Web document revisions
* * * *
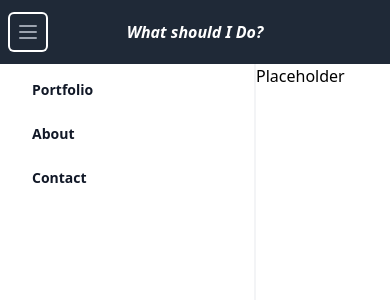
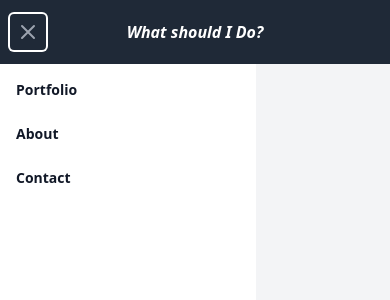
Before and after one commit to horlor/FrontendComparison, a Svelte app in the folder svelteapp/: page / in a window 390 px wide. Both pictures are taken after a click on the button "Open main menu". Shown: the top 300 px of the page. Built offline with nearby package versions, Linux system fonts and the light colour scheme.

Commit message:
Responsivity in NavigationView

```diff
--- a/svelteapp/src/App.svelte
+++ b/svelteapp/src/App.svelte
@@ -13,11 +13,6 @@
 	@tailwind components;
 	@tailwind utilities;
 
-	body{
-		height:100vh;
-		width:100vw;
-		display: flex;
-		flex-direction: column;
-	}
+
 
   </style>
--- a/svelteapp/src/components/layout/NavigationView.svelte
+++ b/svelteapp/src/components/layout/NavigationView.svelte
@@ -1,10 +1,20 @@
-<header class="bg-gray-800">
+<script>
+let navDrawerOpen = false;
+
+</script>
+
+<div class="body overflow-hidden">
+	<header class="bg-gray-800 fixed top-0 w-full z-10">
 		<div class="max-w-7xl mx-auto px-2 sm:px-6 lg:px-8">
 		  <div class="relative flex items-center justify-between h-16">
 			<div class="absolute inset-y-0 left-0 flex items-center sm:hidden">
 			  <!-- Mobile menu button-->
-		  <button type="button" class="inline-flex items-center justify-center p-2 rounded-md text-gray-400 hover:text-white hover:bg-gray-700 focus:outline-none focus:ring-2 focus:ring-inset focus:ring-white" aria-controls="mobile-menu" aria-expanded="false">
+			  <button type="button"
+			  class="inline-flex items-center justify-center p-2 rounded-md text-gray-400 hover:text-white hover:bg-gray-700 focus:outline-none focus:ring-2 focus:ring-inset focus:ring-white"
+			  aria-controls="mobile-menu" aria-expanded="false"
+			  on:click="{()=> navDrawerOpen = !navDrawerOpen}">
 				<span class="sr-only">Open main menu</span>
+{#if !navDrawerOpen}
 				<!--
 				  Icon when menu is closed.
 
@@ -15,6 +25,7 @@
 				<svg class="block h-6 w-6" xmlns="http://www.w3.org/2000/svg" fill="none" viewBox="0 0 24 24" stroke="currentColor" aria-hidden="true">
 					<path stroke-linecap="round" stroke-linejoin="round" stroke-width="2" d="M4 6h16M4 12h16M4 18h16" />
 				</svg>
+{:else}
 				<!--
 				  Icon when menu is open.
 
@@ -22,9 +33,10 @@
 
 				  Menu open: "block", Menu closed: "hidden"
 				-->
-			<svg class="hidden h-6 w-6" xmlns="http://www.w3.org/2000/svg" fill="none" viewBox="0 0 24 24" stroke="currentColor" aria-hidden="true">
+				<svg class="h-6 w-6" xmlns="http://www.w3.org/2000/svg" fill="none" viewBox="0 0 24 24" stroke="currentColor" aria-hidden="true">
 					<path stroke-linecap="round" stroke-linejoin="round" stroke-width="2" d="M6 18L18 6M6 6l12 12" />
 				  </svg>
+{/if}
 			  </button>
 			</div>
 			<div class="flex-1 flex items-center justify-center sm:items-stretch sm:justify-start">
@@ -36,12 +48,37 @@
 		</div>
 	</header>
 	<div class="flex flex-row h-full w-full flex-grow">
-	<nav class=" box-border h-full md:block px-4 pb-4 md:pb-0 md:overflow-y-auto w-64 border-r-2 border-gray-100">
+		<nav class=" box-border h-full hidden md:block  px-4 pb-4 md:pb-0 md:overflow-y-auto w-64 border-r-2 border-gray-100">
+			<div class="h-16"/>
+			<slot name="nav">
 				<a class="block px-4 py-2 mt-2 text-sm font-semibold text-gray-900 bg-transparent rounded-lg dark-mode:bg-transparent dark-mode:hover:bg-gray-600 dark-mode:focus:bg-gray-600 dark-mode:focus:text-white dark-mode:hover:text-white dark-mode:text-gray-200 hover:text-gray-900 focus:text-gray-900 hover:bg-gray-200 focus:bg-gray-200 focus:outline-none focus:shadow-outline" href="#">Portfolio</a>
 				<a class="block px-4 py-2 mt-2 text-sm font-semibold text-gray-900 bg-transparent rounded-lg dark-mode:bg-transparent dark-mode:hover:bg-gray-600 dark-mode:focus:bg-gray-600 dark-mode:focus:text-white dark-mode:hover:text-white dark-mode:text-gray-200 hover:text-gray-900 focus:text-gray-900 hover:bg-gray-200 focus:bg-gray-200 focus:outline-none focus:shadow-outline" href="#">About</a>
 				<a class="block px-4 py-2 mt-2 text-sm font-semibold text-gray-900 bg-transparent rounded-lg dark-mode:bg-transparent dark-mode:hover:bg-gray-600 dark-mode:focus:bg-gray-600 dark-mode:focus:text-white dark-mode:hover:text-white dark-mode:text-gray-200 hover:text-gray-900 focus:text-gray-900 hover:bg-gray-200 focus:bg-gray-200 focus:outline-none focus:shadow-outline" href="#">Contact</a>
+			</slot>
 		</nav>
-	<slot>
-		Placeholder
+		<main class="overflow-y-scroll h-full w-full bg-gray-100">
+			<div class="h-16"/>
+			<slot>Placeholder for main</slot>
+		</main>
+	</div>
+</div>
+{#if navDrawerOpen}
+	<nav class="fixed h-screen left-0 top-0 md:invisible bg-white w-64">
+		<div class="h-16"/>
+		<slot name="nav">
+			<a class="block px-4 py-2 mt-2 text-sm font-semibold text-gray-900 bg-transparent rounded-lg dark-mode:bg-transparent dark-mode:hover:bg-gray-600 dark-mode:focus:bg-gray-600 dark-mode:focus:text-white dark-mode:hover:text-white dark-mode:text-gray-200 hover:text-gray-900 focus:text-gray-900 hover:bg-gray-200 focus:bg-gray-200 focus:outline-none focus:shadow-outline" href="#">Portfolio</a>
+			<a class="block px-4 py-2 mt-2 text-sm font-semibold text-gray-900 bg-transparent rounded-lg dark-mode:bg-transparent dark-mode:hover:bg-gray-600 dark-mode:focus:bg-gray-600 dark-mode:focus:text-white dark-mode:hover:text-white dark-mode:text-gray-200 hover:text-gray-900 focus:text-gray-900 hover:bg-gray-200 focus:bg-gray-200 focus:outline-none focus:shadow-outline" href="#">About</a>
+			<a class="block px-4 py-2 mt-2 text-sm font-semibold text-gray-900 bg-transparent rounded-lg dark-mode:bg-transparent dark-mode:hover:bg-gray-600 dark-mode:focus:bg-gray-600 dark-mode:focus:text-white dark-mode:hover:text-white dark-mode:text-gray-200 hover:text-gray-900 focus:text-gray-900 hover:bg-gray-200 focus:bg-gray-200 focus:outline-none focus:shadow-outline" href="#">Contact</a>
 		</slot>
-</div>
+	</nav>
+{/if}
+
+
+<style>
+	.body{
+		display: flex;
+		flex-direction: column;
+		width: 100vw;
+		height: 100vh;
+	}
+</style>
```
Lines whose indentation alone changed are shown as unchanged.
* * * *
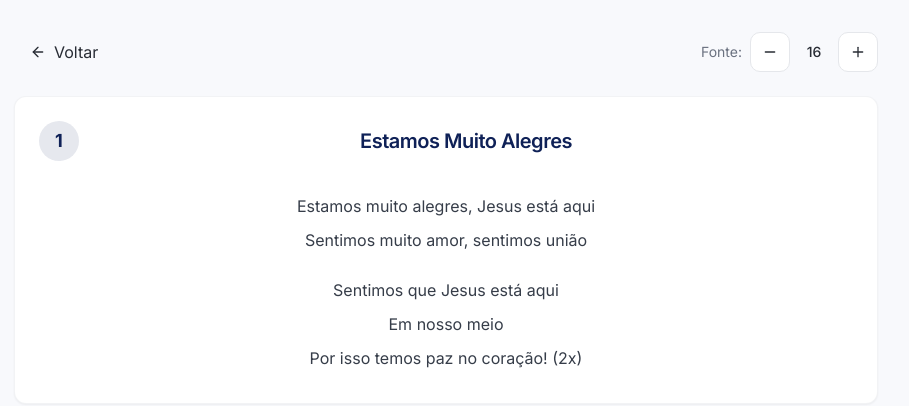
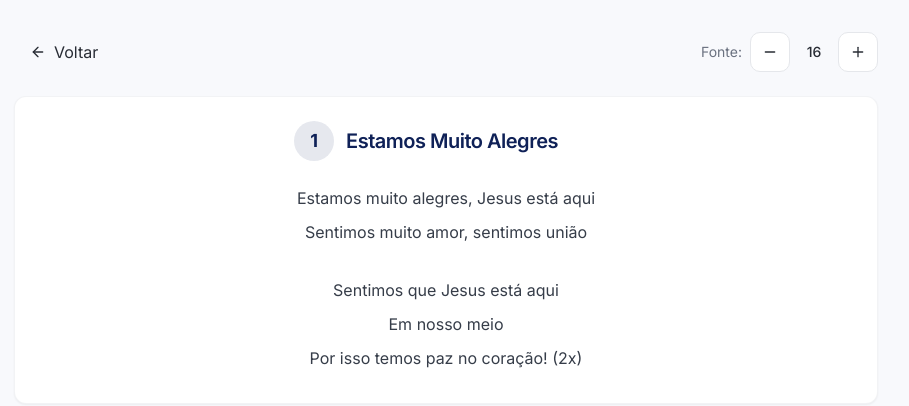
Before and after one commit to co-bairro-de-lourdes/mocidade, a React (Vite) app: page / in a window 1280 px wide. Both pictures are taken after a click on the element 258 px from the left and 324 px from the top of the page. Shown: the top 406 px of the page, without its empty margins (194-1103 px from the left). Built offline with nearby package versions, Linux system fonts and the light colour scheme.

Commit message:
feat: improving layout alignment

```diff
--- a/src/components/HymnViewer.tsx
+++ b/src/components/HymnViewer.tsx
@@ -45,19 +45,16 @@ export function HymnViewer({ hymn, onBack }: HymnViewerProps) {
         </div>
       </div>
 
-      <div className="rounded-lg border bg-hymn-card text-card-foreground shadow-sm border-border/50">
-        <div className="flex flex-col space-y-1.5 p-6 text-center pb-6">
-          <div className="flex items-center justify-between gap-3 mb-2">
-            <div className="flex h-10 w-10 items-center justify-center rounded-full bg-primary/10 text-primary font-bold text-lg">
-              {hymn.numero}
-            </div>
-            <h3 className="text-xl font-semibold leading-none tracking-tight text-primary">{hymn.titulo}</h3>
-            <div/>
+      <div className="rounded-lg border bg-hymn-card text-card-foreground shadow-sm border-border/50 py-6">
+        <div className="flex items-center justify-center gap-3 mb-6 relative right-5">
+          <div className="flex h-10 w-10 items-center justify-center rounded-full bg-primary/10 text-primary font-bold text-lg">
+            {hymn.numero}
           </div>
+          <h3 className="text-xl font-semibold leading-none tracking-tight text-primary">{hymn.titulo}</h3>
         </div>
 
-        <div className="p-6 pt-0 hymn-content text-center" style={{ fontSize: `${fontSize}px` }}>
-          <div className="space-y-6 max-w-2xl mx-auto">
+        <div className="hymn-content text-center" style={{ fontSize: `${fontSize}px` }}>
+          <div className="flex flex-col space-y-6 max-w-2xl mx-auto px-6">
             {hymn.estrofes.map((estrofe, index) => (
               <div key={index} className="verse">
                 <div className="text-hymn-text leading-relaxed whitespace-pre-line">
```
* * * *
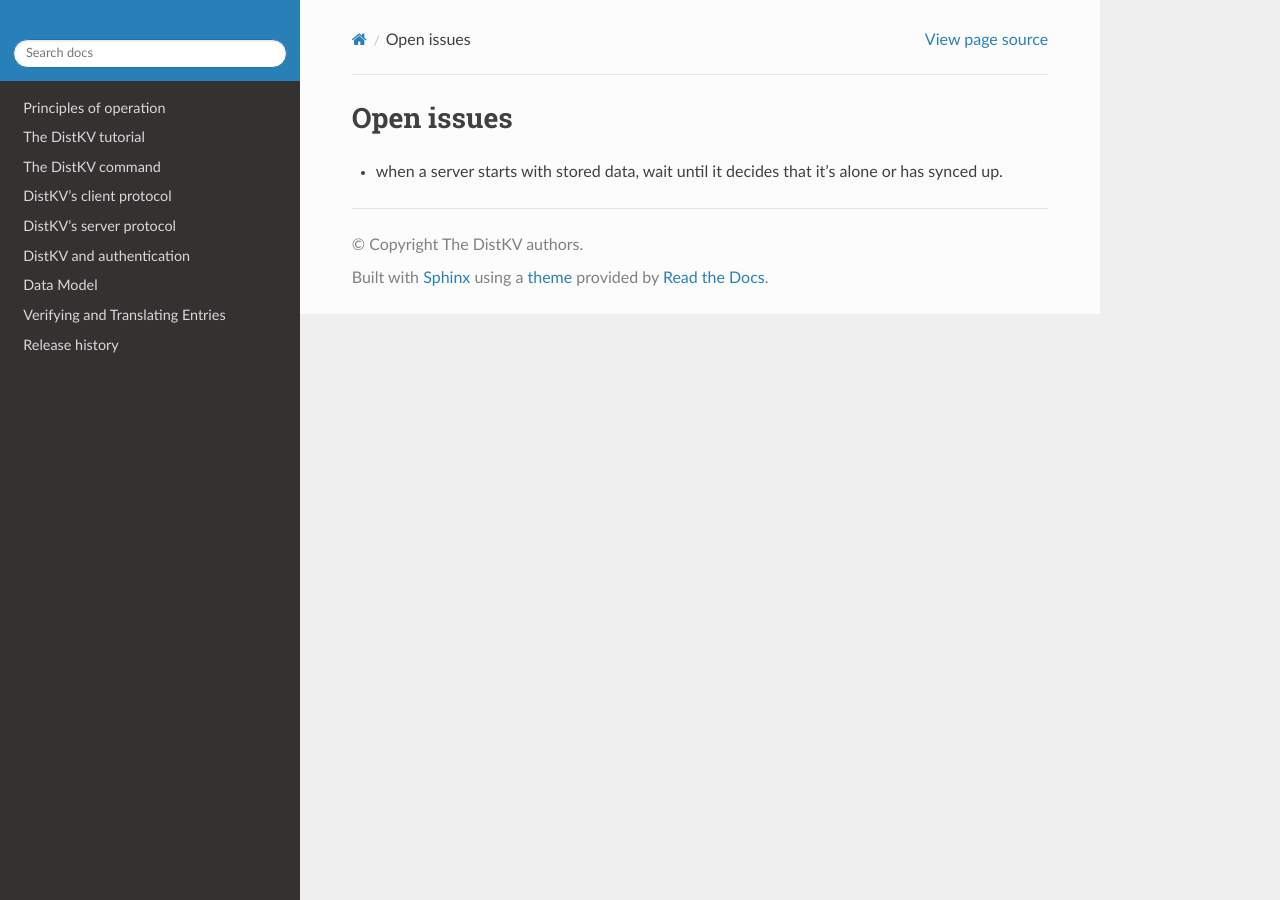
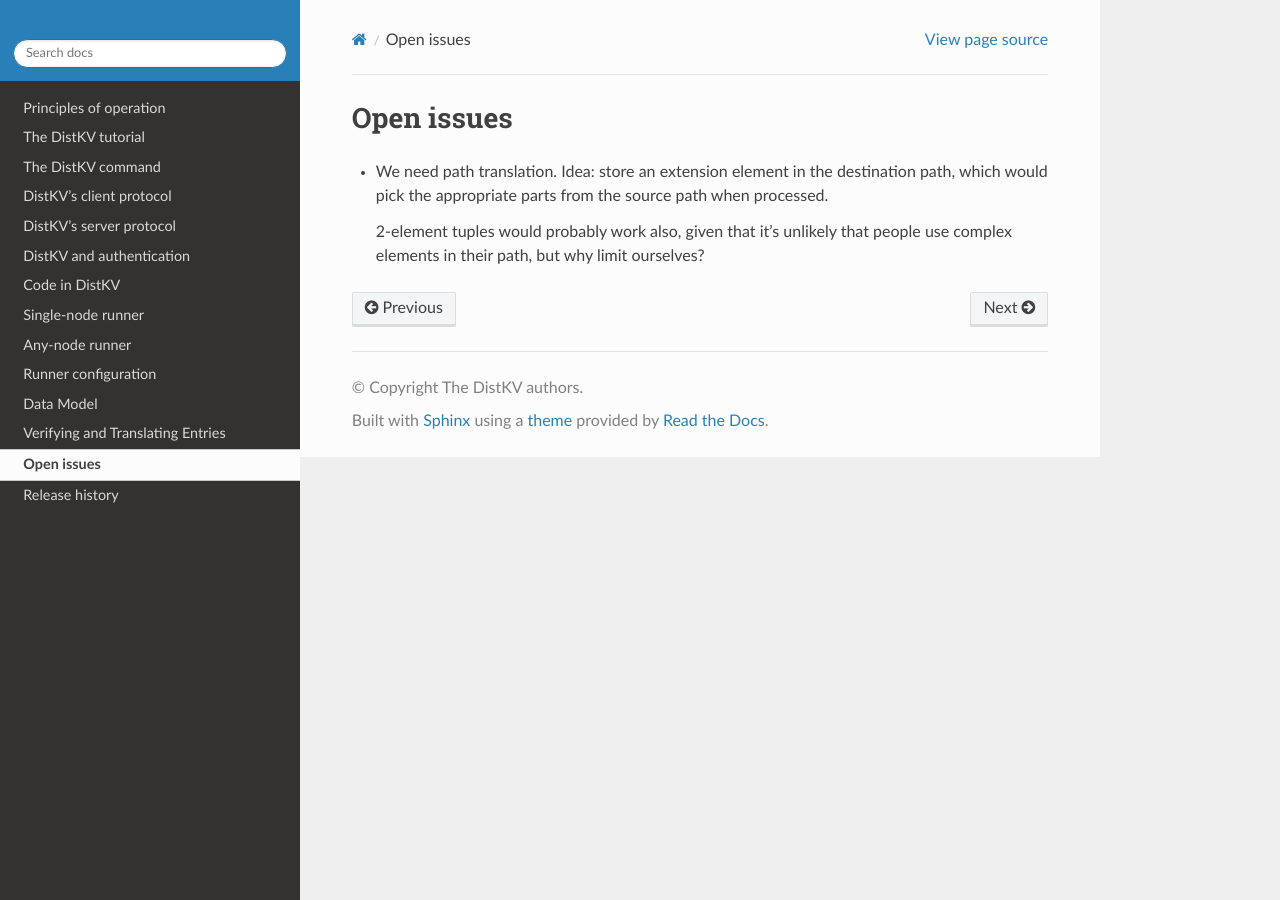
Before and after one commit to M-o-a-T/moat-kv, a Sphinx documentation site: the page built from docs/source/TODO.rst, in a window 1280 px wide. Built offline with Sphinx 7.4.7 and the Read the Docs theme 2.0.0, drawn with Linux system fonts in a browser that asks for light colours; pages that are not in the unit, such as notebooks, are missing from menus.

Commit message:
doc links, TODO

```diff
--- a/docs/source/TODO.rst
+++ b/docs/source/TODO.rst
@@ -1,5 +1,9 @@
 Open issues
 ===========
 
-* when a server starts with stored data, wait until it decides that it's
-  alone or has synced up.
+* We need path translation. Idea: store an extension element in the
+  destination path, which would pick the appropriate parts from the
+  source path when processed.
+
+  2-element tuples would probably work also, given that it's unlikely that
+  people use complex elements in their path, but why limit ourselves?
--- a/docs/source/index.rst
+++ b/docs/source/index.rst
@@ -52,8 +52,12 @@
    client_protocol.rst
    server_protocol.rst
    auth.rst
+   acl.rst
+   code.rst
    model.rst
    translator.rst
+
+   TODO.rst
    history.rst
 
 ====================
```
* * * *
**Work request**
Copy the lines from the entries above in which the word "when" appears.

**Written answer**
 				  Icon when menu is closed.
 				  Icon when menu is open.
-* when a server starts with stored data, wait until it decides that it's
+  source path when processed.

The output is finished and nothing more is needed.